In my December 20th post entitled Copy Cats, I included a link to an article on copyright as it applies to quilters written by Kathleen Bissett. You can read the article in its entirety here. With Ms. Bissett's permission, I will be quoting passages from this article in upcoming posts to illustrate some of the issues which hound me as a designer. Continuing on with the issue currently at hand, the Michigan quilt shop owner taught my New York Roundabout design at a well-known quilt retreat. In the widely distributed brochure, "her" beautiful quilt is given a position of prominence. Not only is it dead centre, it's the only workshop project pictured. And why is that? Because that quilt design is not only visually appealing, it is UNIQUE and sure to attract a good crowd of participants to the retreat who are tired of quilting the same old thing. Not only is the quilt pictured, but the owner is given a nice write-up on her quilting accomplishments. In her article, Ms. Bissett writes: "Since there was no reference to me or my pattern, the implication is that the artist is the designer." That's certainly the case here: everyone reading this brochure or attending the retreat believes that this shop owner designed this quilt herself including the retreat organizer; she was shocked when I contacted her to tell her otherwise.
Back home in Michigan, the shop owner continued to present workshops on the quilt. Again, with no reference to my original design, she assumes all credit. Financial gain aside, frankly one of the more rewarding aspects of what I do is the feedback I receive from quilters. Whose ego can't stand a little buoying from words like, "I never thought I could make something like this myself - thank you for your hard work." Sadly, those words all went to someone else...someone who did not deserve to hear them.

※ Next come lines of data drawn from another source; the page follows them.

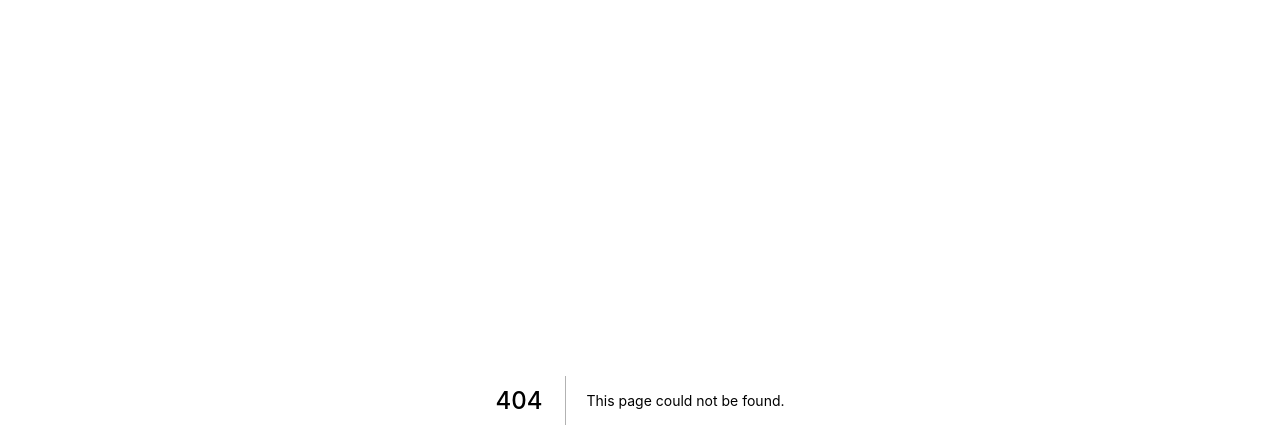
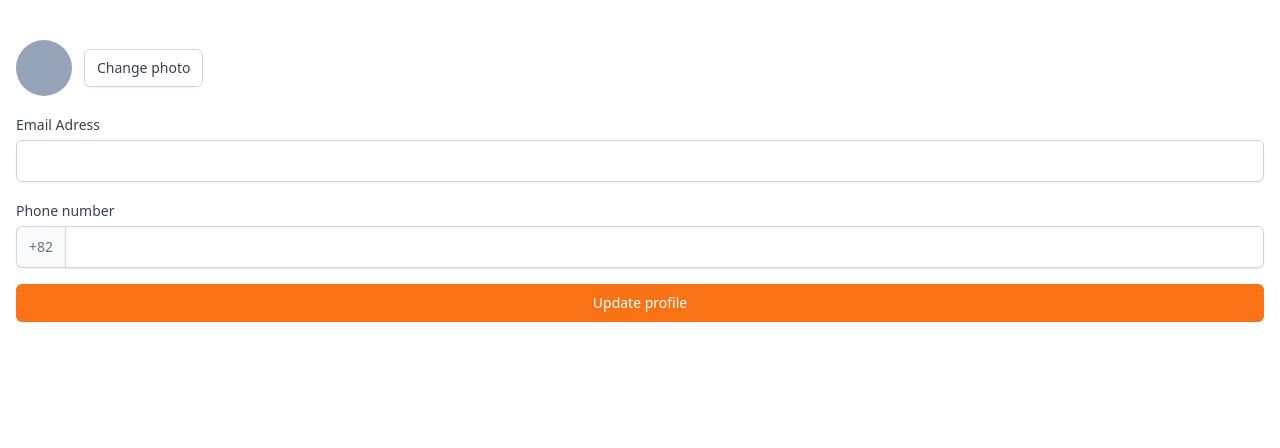
Before and after one commit to eunoiahyunseo/carrot-market, a Next.js app: page /profile/edit in a window 1280 px wide. Before the commit this address had no page. Shown: the top 448 px of the page. Built offline with nearby package versions, Linux system fonts and the light colour scheme.

Commit message:
#5.12 Edit Profile UI

```diff
--- /dev/null
+++ b/pages/profile/edit.tsx
@@ -0,0 +1,62 @@
+import type { NextPage } from "next";
+
+const EditProfile: NextPage = () => {
+  return (
+    <div className="space-y-4 py-10 px-4">
+      <div className="flex items-center space-x-3">
+        <div className="h-14 w-14 rounded-full bg-slate-400" />
+        <label
+          htmlFor="picture"
+          className="cursor-pointer rounded-md border border-gray-300 py-2 px-3 text-sm font-medium text-gray-700 shadow-sm focus:ring-2 focus:ring-orange-500 focus:ring-offset-2"
+        >
+          Change photo
+          <input
+            id="picture"
+            type="file"
+            className="hidden"
+            accept="image/*"
+          ></input>
+        </label>
+      </div>
+      <div className="space-y-1">
+        <label htmlFor="email" className="text-sm font-medium text-gray-700">
+          Email Adress
+        </label>
+        <input
+          id="email"
+          type="email"
+          className="w-full appearance-none rounded-md border border-gray-300
+                    px-3 py-2 placeholder-gray-400 shadow-sm focus:border-orange-500
+                    focus:outline-none focus:ring-orange-500"
+          required
+        />
+      </div>
+      <div className="space-y-1">
+        <label htmlFor="phone" className="text-sm font-medium text-gray-700">
+          Phone number
+        </label>
+        <div className="flex rounded-md shadow-sm ">
+          <span className="flex select-none items-center justify-center rounded-l-md border border-r-0 border-gray-300 bg-gray-50 px-3 text-sm text-gray-500">
+            +82
+          </span>
+          <input
+            id="input"
+            type="number"
+            className="w-full appearance-none rounded-r-md border border-gray-300
+                             px-3 py-2 placeholder-gray-400 shadow-sm  focus:border-orange-500 focus:outline-none focus:ring-orange-500"
+            required
+          />
+        </div>
+      </div>
+      <button
+        className="mt-6 w-full rounded-md border border-transparent bg-orange-500
+                            py-2 px-4 text-sm font-medium text-white shadow-sm hover:bg-orange-600
+                              focus:outline-none focus:ring-2 focus:ring-orange-500 focus:ring-offset-2"
+      >
+        Update profile
+      </button>
+    </div>
+  );
+};
+
+export default EditProfile;
```
Also changed, not shown: blog-img/#5 - 14.png (added).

Sincerest thanks for all the comments, phone calls and emails of support...one of which contained this quote: "Speak the truth, even if your voice shakes."